Start of GIVEN DATA

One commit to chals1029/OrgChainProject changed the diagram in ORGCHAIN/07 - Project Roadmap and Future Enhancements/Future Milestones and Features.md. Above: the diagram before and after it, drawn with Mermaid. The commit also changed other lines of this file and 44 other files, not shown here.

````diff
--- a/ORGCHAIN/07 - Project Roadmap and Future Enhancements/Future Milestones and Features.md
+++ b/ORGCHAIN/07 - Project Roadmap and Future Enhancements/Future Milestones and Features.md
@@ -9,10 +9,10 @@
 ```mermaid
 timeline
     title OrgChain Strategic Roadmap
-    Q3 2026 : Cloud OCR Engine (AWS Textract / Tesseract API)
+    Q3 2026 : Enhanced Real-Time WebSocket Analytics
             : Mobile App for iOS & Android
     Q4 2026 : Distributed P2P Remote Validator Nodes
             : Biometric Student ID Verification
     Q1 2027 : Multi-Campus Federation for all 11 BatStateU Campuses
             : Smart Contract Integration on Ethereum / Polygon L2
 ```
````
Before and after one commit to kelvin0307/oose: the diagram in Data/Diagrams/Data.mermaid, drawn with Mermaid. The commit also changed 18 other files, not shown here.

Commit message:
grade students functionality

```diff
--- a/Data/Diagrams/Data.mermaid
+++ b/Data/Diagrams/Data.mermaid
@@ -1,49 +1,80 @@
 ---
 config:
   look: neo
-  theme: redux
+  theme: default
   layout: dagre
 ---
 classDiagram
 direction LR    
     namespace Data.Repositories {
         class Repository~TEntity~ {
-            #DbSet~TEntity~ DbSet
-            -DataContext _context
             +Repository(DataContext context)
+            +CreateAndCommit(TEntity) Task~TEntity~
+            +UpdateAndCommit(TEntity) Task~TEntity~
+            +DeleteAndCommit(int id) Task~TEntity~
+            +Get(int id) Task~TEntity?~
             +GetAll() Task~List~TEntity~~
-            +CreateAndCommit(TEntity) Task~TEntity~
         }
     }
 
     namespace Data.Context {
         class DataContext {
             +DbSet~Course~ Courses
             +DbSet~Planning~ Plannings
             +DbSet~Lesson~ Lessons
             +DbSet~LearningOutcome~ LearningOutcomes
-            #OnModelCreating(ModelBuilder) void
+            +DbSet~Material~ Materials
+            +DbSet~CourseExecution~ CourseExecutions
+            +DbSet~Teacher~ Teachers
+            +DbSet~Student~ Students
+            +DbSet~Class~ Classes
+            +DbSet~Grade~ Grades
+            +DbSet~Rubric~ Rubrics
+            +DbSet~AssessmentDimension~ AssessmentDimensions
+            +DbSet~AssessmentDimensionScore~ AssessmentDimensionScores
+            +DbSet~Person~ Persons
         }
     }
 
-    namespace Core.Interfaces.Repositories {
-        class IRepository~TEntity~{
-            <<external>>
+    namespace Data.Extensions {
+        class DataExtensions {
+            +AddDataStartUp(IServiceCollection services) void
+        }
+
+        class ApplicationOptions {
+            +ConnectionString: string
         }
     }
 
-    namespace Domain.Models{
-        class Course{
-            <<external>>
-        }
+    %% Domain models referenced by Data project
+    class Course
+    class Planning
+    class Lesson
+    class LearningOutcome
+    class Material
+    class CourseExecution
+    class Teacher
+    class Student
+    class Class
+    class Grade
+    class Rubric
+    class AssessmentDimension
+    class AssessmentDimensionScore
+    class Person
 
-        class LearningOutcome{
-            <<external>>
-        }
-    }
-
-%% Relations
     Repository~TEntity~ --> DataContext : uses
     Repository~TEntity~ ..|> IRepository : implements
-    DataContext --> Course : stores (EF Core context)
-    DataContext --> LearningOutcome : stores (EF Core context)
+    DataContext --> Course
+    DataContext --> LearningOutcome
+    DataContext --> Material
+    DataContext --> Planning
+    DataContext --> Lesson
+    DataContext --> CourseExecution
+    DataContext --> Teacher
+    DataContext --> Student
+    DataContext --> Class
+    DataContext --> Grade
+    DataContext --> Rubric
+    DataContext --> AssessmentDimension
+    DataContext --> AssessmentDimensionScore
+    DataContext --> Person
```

End of GIVEN DATA

• _REQUIRED ACTION_
Output every entry again, exactly as given.

• _SOLUTION TO THE PROBLEM_
One commit to chals1029/OrgChainProject changed the diagram in ORGCHAIN/07 - Project Roadmap and Future Enhancements/Future Milestones and Features.md. Above: the diagram before and after it, drawn with Mermaid. The commit also changed other lines of this file and 44 other files, not shown here.

````diff
--- a/ORGCHAIN/07 - Project Roadmap and Future Enhancements/Future Milestones and Features.md
+++ b/ORGCHAIN/07 - Project Roadmap and Future Enhancements/Future Milestones and Features.md
@@ -9,10 +9,10 @@
 ```mermaid
 timeline
     title OrgChain Strategic Roadmap
-    Q3 2026 : Cloud OCR Engine (AWS Textract / Tesseract API)
+    Q3 2026 : Enhanced Real-Time WebSocket Analytics
             : Mobile App for iOS & Android
     Q4 2026 : Distributed P2P Remote Validator Nodes
             : Biometric Student ID Verification
     Q1 2027 : Multi-Campus Federation for all 11 BatStateU Campuses
             : Smart Contract Integration on Ethereum / Polygon L2
 ```
````
Before and after one commit to kelvin0307/oose: the diagram in Data/Diagrams/Data.mermaid, drawn with Mermaid. The commit also changed 18 other files, not shown here.

Commit message:
grade students functionality

```diff
--- a/Data/Diagrams/Data.mermaid
+++ b/Data/Diagrams/Data.mermaid
@@ -1,49 +1,80 @@
 ---
 config:
   look: neo
-  theme: redux
+  theme: default
   layout: dagre
 ---
 classDiagram
 direction LR    
     namespace Data.Repositories {
         class Repository~TEntity~ {
-            #DbSet~TEntity~ DbSet
-            -DataContext _context
             +Repository(DataContext context)
+            +CreateAndCommit(TEntity) Task~TEntity~
+            +UpdateAndCommit(TEntity) Task~TEntity~
+            +DeleteAndCommit(int id) Task~TEntity~
+            +Get(int id) Task~TEntity?~
             +GetAll() Task~List~TEntity~~
-            +CreateAndCommit(TEntity) Task~TEntity~
         }
     }
 
     namespace Data.Context {
         class DataContext {
             +DbSet~Course~ Courses
             +DbSet~Planning~ Plannings
             +DbSet~Lesson~ Lessons
             +DbSet~LearningOutcome~ LearningOutcomes
-            #OnModelCreating(ModelBuilder) void
+            +DbSet~Material~ Materials
+            +DbSet~CourseExecution~ CourseExecutions
+            +DbSet~Teacher~ Teachers
+            +DbSet~Student~ Students
+            +DbSet~Class~ Classes
+            +DbSet~Grade~ Grades
+            +DbSet~Rubric~ Rubrics
+            +DbSet~AssessmentDimension~ AssessmentDimensions
+            +DbSet~AssessmentDimensionScore~ AssessmentDimensionScores
+            +DbSet~Person~ Persons
         }
     }
 
-    namespace Core.Interfaces.Repositories {
-        class IRepository~TEntity~{
-            <<external>>
+    namespace Data.Extensions {
+        class DataExtensions {
+            +AddDataStartUp(IServiceCollection services) void
+        }
+
+        class ApplicationOptions {
+            +ConnectionString: string
         }
     }
 
-    namespace Domain.Models{
-        class Course{
-            <<external>>
-        }
+    %% Domain models referenced by Data project
+    class Course
+    class Planning
+    class Lesson
+    class LearningOutcome
+    class Material
+    class CourseExecution
+    class Teacher
+    class Student
+    class Class
+    class Grade
+    class Rubric
+    class AssessmentDimension
+    class AssessmentDimensionScore
+    class Person
 
-        class LearningOutcome{
-            <<external>>
-        }
-    }
-
-%% Relations
     Repository~TEntity~ --> DataContext : uses
     Repository~TEntity~ ..|> IRepository : implements
-    DataContext --> Course : stores (EF Core context)
-    DataContext --> LearningOutcome : stores (EF Core context)
+    DataContext --> Course
+    DataContext --> LearningOutcome
+    DataContext --> Material
+    DataContext --> Planning
+    DataContext --> Lesson
+    DataContext --> CourseExecution
+    DataContext --> Teacher
+    DataContext --> Student
+    DataContext --> Class
+    DataContext --> Grade
+    DataContext --> Rubric
+    DataContext --> AssessmentDimension
+    DataContext --> AssessmentDimensionScore
+    DataContext --> Person
```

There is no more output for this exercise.